Task prompt:
Use the entries below to count the lines that hold the word "IFERROR"; answer with the number only.
○ ○ ○ ○ ○
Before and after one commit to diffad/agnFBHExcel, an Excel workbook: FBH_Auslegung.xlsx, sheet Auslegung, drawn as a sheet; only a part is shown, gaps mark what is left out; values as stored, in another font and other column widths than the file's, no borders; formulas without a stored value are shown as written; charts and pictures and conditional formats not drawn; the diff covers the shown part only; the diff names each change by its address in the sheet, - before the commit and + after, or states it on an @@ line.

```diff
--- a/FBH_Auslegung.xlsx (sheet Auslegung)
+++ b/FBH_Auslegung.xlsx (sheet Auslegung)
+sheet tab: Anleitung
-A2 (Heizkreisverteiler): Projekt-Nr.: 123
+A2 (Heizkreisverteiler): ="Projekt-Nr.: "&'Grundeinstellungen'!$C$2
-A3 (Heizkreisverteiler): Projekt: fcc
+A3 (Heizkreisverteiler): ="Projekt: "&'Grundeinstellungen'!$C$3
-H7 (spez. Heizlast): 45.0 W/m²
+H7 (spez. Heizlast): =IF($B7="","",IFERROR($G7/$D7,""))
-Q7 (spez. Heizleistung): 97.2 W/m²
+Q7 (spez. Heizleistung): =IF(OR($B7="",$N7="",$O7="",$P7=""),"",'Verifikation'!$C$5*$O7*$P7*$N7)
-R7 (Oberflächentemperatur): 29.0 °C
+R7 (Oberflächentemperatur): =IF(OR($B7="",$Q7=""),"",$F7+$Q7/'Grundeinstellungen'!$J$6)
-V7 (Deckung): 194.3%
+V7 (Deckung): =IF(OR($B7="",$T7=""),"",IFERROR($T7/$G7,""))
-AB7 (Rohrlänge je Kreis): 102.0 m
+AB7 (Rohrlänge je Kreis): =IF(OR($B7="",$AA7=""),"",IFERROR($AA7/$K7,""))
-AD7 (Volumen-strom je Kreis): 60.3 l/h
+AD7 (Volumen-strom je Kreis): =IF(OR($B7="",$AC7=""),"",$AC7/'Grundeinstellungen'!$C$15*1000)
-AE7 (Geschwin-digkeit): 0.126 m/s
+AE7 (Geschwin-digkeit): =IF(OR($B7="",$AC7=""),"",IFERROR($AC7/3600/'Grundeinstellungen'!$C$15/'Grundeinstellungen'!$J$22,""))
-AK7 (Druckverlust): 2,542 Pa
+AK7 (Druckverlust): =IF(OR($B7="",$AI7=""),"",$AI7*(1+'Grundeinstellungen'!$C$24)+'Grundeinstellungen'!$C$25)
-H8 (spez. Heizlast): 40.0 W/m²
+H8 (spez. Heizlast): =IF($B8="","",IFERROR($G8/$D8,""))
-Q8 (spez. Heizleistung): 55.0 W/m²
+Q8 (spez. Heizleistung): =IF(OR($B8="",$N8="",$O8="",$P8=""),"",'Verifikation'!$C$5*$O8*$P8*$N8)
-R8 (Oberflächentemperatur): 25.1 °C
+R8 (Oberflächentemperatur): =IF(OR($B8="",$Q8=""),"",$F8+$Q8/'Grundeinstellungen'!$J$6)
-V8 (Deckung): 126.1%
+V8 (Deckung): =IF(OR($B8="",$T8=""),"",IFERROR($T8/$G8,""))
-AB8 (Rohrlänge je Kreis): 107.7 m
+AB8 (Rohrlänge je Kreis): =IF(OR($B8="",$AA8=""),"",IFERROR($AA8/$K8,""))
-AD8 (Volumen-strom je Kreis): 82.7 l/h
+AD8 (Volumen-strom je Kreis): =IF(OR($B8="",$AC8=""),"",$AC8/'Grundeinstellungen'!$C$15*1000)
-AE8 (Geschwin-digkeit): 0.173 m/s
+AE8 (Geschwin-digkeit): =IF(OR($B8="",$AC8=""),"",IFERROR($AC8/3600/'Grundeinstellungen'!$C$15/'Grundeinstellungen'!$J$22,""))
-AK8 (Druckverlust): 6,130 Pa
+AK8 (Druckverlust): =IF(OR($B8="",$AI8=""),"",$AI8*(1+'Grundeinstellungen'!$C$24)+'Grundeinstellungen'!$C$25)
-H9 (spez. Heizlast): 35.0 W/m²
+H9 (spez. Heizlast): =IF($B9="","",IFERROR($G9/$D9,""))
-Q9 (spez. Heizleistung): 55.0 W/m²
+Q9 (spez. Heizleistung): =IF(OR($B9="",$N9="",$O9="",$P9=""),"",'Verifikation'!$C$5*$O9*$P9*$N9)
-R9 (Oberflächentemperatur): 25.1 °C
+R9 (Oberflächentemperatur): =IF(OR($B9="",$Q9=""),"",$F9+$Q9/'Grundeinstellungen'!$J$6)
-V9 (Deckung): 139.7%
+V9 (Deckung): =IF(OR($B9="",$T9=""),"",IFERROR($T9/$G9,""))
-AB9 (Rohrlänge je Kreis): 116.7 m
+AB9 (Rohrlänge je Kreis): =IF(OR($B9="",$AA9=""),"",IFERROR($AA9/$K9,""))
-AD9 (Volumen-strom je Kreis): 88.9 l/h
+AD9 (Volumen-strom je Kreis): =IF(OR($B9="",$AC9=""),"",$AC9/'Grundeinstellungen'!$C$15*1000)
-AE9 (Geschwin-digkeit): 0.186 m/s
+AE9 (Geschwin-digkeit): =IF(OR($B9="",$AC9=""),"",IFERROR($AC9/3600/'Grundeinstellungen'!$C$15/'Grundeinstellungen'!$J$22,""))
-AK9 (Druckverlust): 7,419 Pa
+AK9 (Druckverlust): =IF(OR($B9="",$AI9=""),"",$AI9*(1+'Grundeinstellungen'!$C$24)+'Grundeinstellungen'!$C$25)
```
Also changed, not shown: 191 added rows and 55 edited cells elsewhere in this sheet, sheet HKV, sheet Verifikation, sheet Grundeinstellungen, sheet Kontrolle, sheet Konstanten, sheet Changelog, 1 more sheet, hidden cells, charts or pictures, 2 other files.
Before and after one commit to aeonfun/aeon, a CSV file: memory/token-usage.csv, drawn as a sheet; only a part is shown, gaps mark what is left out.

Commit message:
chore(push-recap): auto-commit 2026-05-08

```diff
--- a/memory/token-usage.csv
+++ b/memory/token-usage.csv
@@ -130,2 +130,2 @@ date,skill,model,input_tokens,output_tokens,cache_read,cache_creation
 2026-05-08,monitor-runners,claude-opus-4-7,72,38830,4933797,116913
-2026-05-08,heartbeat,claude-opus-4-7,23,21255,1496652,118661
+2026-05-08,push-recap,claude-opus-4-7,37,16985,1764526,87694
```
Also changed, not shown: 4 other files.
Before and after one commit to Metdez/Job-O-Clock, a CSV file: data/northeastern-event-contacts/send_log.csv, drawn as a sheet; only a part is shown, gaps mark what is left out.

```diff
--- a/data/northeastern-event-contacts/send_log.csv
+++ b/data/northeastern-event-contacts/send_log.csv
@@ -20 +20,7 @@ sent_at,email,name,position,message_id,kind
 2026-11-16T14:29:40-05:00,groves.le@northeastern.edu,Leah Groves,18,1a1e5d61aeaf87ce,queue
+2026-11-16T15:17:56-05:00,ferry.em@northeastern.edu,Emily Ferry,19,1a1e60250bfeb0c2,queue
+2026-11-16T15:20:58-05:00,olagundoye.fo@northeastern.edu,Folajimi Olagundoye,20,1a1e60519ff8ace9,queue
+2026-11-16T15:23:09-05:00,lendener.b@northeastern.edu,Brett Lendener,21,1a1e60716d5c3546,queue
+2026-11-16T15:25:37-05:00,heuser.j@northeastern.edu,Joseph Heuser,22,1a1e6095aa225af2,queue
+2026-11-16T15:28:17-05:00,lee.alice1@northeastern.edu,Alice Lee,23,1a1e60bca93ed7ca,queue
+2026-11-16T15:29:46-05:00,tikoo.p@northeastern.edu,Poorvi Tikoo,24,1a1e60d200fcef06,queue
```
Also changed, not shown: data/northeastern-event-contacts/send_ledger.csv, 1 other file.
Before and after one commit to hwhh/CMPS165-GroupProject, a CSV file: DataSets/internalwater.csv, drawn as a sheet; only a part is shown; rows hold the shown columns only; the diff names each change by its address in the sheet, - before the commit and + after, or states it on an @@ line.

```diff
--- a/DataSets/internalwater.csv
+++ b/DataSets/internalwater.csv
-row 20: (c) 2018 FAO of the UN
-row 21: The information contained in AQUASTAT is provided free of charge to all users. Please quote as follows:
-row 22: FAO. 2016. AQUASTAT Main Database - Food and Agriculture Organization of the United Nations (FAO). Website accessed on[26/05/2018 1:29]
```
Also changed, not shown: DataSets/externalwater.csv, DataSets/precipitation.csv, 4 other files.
○ ○ ○ ○ ○
Exercise output:
12